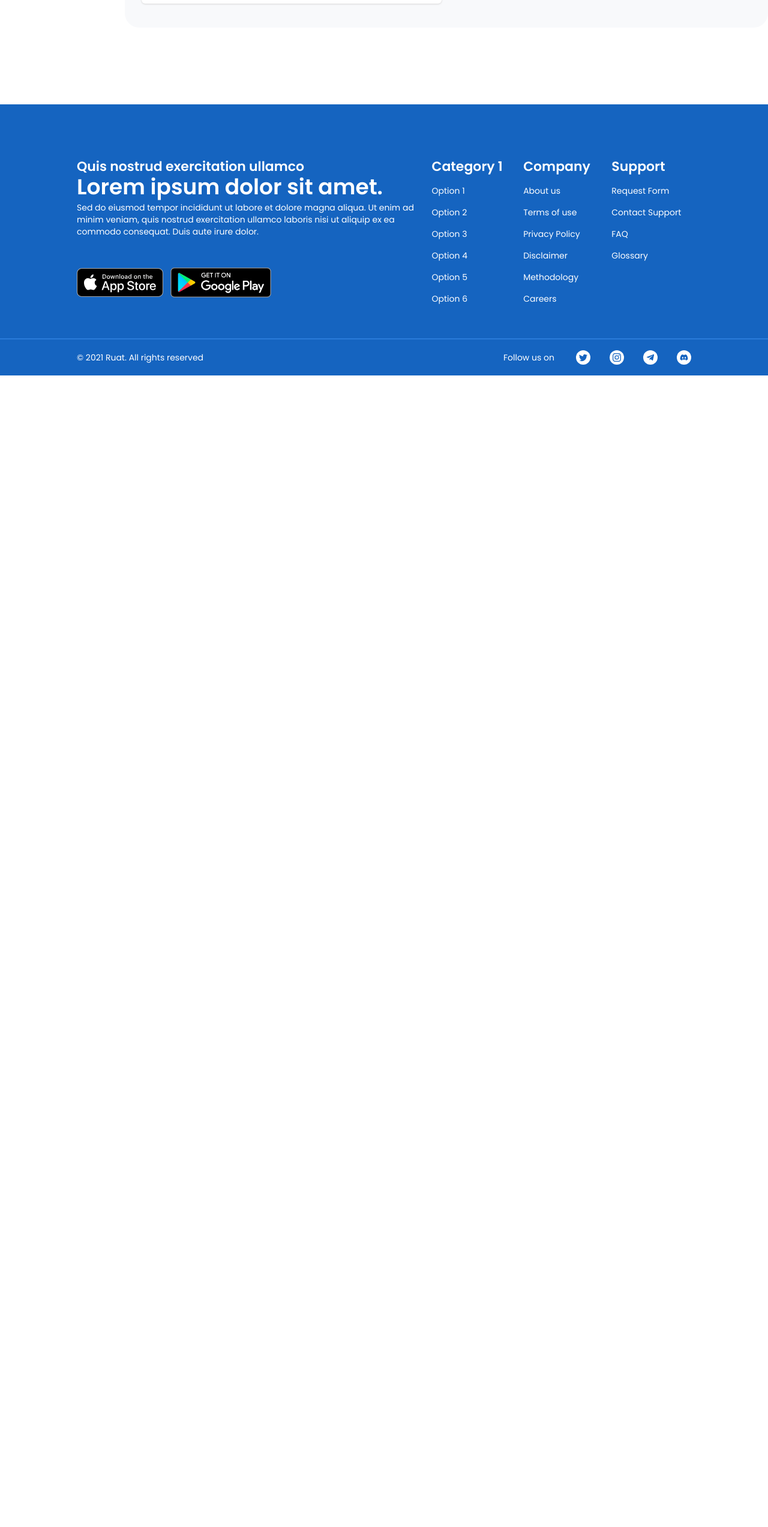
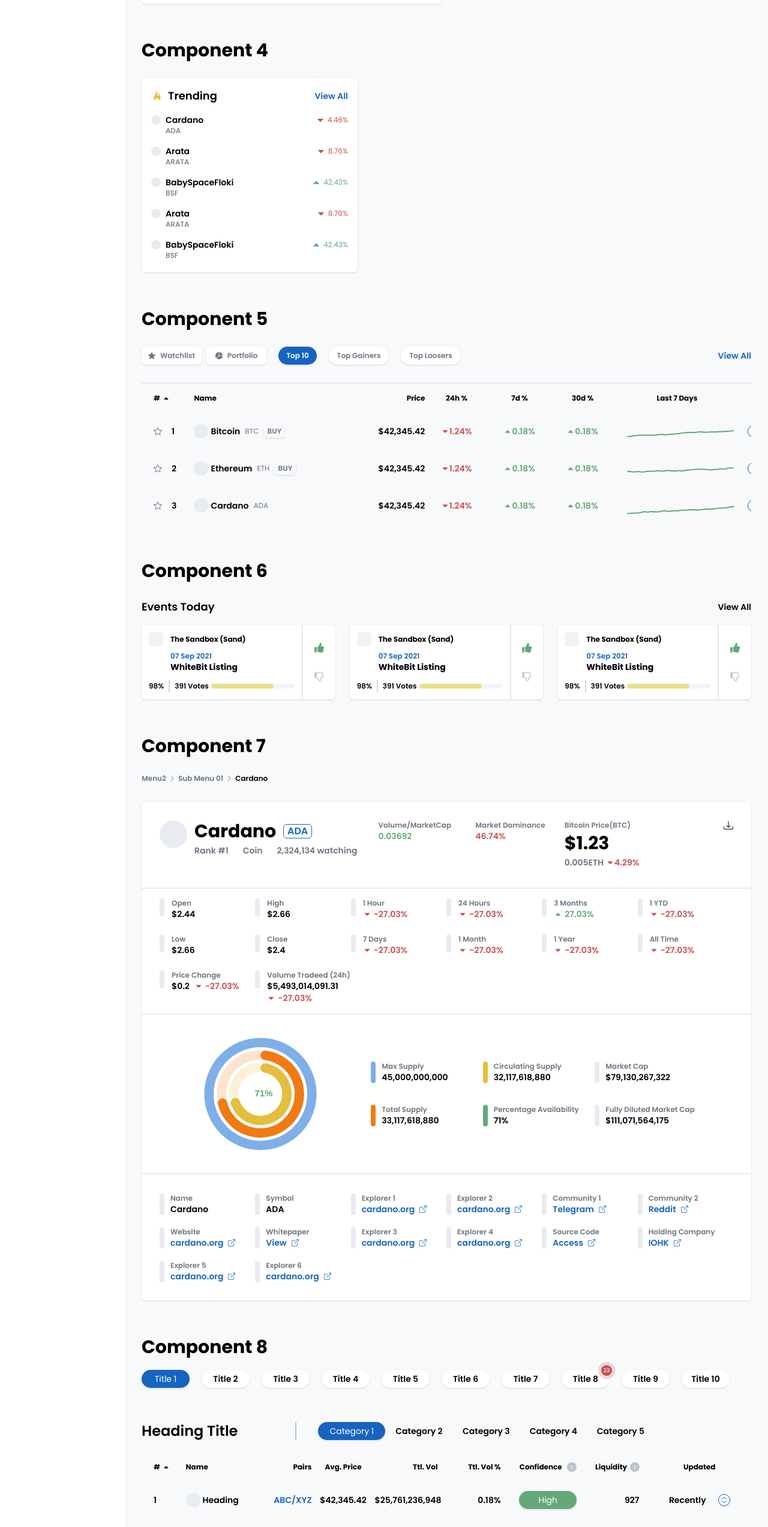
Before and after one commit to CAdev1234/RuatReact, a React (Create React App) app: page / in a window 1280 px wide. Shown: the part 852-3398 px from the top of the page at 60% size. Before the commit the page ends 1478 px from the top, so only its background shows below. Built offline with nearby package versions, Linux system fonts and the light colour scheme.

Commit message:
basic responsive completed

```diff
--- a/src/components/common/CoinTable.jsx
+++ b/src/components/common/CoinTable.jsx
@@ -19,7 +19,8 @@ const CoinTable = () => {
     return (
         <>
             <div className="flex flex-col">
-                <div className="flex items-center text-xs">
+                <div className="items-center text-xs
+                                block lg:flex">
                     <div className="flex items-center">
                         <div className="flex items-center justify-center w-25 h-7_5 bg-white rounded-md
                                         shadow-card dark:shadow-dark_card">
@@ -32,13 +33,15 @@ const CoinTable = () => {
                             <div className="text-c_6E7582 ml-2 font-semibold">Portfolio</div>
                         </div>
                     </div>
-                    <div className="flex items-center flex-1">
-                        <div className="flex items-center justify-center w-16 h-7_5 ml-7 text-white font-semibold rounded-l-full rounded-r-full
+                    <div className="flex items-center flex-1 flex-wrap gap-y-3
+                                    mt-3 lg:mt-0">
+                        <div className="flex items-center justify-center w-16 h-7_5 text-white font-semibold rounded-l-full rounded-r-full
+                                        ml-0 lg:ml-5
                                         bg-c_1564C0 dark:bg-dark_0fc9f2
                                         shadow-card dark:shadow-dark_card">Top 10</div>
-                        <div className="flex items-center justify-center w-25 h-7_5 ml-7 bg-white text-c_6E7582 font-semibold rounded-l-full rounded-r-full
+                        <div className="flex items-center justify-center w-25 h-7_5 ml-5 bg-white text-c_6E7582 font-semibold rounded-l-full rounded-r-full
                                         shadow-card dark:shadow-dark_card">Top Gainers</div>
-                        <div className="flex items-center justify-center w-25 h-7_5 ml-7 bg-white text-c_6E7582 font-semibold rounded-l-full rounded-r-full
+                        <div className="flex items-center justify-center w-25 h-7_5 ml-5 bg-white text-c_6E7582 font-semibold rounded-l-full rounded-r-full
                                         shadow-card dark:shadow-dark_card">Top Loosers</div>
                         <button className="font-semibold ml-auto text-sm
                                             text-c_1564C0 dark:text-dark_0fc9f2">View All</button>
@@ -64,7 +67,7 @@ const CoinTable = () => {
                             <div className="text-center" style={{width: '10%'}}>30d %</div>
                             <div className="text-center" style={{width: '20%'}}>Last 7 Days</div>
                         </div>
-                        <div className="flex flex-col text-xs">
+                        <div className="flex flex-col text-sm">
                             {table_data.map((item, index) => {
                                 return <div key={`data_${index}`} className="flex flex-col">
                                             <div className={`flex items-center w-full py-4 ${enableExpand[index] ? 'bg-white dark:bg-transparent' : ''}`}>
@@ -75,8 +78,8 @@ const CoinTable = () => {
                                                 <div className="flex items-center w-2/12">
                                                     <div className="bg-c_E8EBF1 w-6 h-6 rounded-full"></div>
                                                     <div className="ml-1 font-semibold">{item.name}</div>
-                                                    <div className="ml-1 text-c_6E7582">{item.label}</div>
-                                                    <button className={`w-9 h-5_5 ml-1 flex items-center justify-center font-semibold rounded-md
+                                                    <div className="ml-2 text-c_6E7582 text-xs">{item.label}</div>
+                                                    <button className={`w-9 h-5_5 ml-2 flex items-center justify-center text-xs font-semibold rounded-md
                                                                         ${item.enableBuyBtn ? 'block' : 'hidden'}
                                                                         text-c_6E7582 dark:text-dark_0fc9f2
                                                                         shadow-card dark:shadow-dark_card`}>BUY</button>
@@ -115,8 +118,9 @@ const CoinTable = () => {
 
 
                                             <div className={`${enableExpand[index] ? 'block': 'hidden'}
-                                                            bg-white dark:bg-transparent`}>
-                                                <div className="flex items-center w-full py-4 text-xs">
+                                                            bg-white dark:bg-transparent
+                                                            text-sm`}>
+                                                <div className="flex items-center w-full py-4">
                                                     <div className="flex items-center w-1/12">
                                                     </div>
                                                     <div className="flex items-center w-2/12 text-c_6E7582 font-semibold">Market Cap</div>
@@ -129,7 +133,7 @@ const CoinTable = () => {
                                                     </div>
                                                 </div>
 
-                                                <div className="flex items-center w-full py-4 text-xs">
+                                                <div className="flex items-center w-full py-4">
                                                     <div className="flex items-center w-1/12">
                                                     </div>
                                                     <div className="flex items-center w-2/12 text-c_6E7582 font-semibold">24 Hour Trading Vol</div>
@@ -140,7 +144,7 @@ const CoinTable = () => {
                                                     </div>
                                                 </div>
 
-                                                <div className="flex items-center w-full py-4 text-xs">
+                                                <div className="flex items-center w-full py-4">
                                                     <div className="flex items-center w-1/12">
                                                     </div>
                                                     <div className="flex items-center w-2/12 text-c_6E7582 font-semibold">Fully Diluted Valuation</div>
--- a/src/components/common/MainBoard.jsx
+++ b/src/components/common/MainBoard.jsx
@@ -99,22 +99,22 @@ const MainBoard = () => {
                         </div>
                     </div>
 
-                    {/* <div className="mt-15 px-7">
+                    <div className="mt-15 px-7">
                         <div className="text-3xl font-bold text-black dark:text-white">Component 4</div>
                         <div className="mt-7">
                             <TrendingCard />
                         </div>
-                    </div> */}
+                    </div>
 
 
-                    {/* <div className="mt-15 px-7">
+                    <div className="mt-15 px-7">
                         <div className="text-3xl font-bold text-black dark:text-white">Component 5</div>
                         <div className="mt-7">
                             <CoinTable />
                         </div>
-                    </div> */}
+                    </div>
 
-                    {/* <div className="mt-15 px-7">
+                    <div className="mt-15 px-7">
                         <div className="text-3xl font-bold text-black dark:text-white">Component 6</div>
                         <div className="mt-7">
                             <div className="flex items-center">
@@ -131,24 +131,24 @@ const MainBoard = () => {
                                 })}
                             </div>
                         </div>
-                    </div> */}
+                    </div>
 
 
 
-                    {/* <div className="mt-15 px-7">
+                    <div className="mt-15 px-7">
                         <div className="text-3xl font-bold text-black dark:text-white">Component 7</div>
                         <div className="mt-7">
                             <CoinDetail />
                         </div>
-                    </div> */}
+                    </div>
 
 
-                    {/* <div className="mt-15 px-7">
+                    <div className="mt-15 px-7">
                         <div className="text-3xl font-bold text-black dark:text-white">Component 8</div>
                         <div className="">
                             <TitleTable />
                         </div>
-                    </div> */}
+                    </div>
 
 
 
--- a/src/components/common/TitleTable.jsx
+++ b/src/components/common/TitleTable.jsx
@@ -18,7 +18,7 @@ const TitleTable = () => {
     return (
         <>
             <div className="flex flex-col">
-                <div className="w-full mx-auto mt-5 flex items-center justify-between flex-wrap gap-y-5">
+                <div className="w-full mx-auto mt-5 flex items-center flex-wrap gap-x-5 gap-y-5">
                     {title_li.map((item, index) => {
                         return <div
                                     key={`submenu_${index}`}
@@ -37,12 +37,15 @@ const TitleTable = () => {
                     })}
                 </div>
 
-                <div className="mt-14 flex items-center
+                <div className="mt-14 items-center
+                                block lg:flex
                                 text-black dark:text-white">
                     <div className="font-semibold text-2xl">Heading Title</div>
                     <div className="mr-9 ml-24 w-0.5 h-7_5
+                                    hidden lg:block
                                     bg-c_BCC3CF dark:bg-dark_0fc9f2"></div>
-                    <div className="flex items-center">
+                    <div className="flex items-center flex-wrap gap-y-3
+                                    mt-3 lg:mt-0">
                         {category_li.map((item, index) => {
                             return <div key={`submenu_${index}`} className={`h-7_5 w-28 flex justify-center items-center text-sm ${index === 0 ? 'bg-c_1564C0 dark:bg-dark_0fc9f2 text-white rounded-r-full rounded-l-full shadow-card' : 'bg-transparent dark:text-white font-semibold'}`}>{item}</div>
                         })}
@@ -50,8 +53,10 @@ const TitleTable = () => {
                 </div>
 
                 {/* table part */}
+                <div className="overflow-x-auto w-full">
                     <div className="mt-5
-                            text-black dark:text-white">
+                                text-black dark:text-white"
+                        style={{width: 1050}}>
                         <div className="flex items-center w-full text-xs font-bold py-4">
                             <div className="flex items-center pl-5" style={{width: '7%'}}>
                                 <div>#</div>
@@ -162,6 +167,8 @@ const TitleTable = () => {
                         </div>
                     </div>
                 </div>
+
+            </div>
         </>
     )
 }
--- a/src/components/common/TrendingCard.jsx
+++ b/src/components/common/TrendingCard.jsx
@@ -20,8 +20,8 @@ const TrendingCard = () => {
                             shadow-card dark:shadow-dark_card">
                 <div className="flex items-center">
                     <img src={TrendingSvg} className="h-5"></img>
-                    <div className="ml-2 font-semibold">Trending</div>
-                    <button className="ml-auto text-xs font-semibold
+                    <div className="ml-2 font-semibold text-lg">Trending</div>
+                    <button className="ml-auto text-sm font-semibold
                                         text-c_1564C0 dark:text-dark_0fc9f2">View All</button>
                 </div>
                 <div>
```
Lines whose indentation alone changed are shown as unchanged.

————

» **YOUR GOAL**:
Look through the entries. Copy out each line with "wrap" in it.

» **EXERCISE RESULT**:
+                    <div className="flex items-center flex-1 flex-wrap gap-y-3
-                <div className="w-full mx-auto mt-5 flex items-center justify-between flex-wrap gap-y-5">
+                <div className="w-full mx-auto mt-5 flex items-center flex-wrap gap-x-5 gap-y-5">
+                    <div className="flex items-center flex-wrap gap-y-3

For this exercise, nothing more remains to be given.